Joel Spolsky writes in a recent blog entry:
As I worked through the screens that would be needed to allow either party to initiate the process, I realized that Aardvark would be just as useful, and radically simpler, if the helper was required to start the whole process. Making this change in the spec took an hour or two. If we had made this change in code, it would have added weeks to the schedule. I can’t tell you how strongly I believe in Big Design Up Front, which the proponents of Extreme Programming consider anathema. I have consistently saved time and made better products by using BDUF and I’m proud to use it, no matter what the XP fanatics claim. They’re just wrong on this point and I can’t be any clearer than that.
Joel has an interesting perspective on this subject and has written quite eloquently on this and other topics (I highly recommend his books and blog). However, I think he’s just wrong about this. He has a skewed view on software development, having worked at product companies his whole career. Building products is a lot different from building business applications (which is where my experience lies). First, for products, the requirements and design are pretty much made up of a few people’s vision on what the product needs to do. The market place determines if they were right or not. Second, you generally have to do this in secret, especially if you have competitors who will cherry pick your design. Third, you are pretty much required to do a “big bang” deployment, when you ship to customers.
Most business applications aren’t like this. The requirements are very fluid (quite often, the business stakeholders don’t know what they want even well into the process). When done correctly, the process is collaborative across business units and developers, making for a stronger product. Last, you can roll out iterations (even if just to QA and/or acceptance testing) without the big bang.
Joel is using the straw man arguments against XP. Many misinformed naysayers against XP assume that we never think about what we’re doing up front. Of course we do. This same group assumes that there is no coherent architecture for complex XP projects. Just because we’re doing agile development doesn’t mean that we just sit down and hack out code with no planning or forethought. Believe me – I’ve had lots of experience building business software, and Big Design Up Front just plain doesn’t’ work, even when it is done well (I’m fighting it yet again even as we speak). XP delivers better quality software, in shorter times, closer to the ultimate target, which has a fighting chance of actually usefulness.
Taking this topic to the logical conclusion, I wonder what would happen if a product company did a full-on agile approach? Building the product based on custom feedback from the early iterations. You would need a patient customer base, willing to comment on the work in progress. I can’t help but believe that, just as in the business software world, you would end up with a better product. How many features could you eliminate in something like Word if it had been developed incrementally?
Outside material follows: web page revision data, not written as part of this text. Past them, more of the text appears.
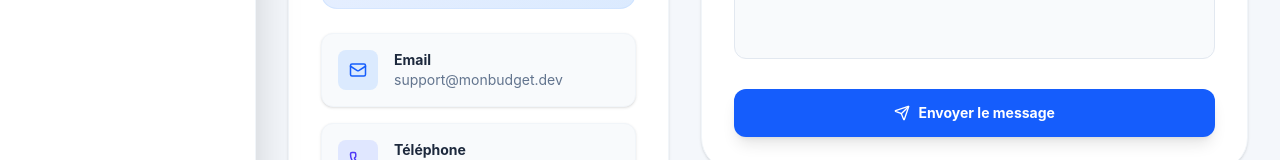
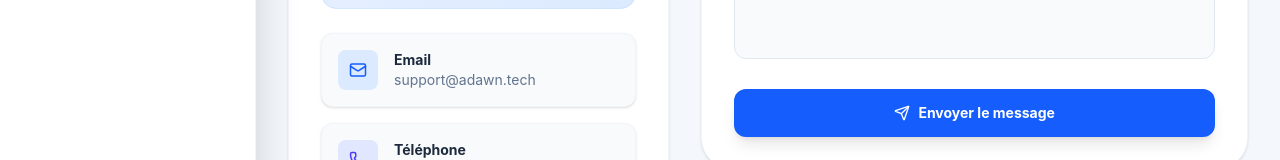
Before and after one commit to simohhhh/mybudget-frontend, a React (Vite) app: page /Support in a window 1280 px wide. Shown: the part 466-626 px from the top of the page. Built offline with nearby package versions, Linux system fonts and the light colour scheme; no server answers; sample sign-in values are in the browser's storage.

Commit message:
bdlt  email

```diff
--- a/src/pages/Support.jsx
+++ b/src/pages/Support.jsx
@@ -121,7 +121,7 @@
                       </div>
                       <div>
                         <p className="text-sm font-bold text-slate-800 dark:text-slate-200">{t('support.emailLabel', 'Email')}</p>
-                        <p className="text-sm text-slate-500 dark:text-slate-400">support@monbudget.dev</p>
+                        <p className="text-sm text-slate-500 dark:text-slate-400">support@adawn.tech</p>
                       </div>
                     </a>
 
```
So much useless cruft could be removed from commercial software if product teams listened to their customers while developing the software rather than the complaints after it is done.
Some companies are tiptoeing in this direction. Check out JetBrains Early Access Program for innovative tools like Fabrique and MPS (The Meta Programming System). I think these products will be extraordinary if they can get their target audience to give them feedback. Agile product development – what a concept!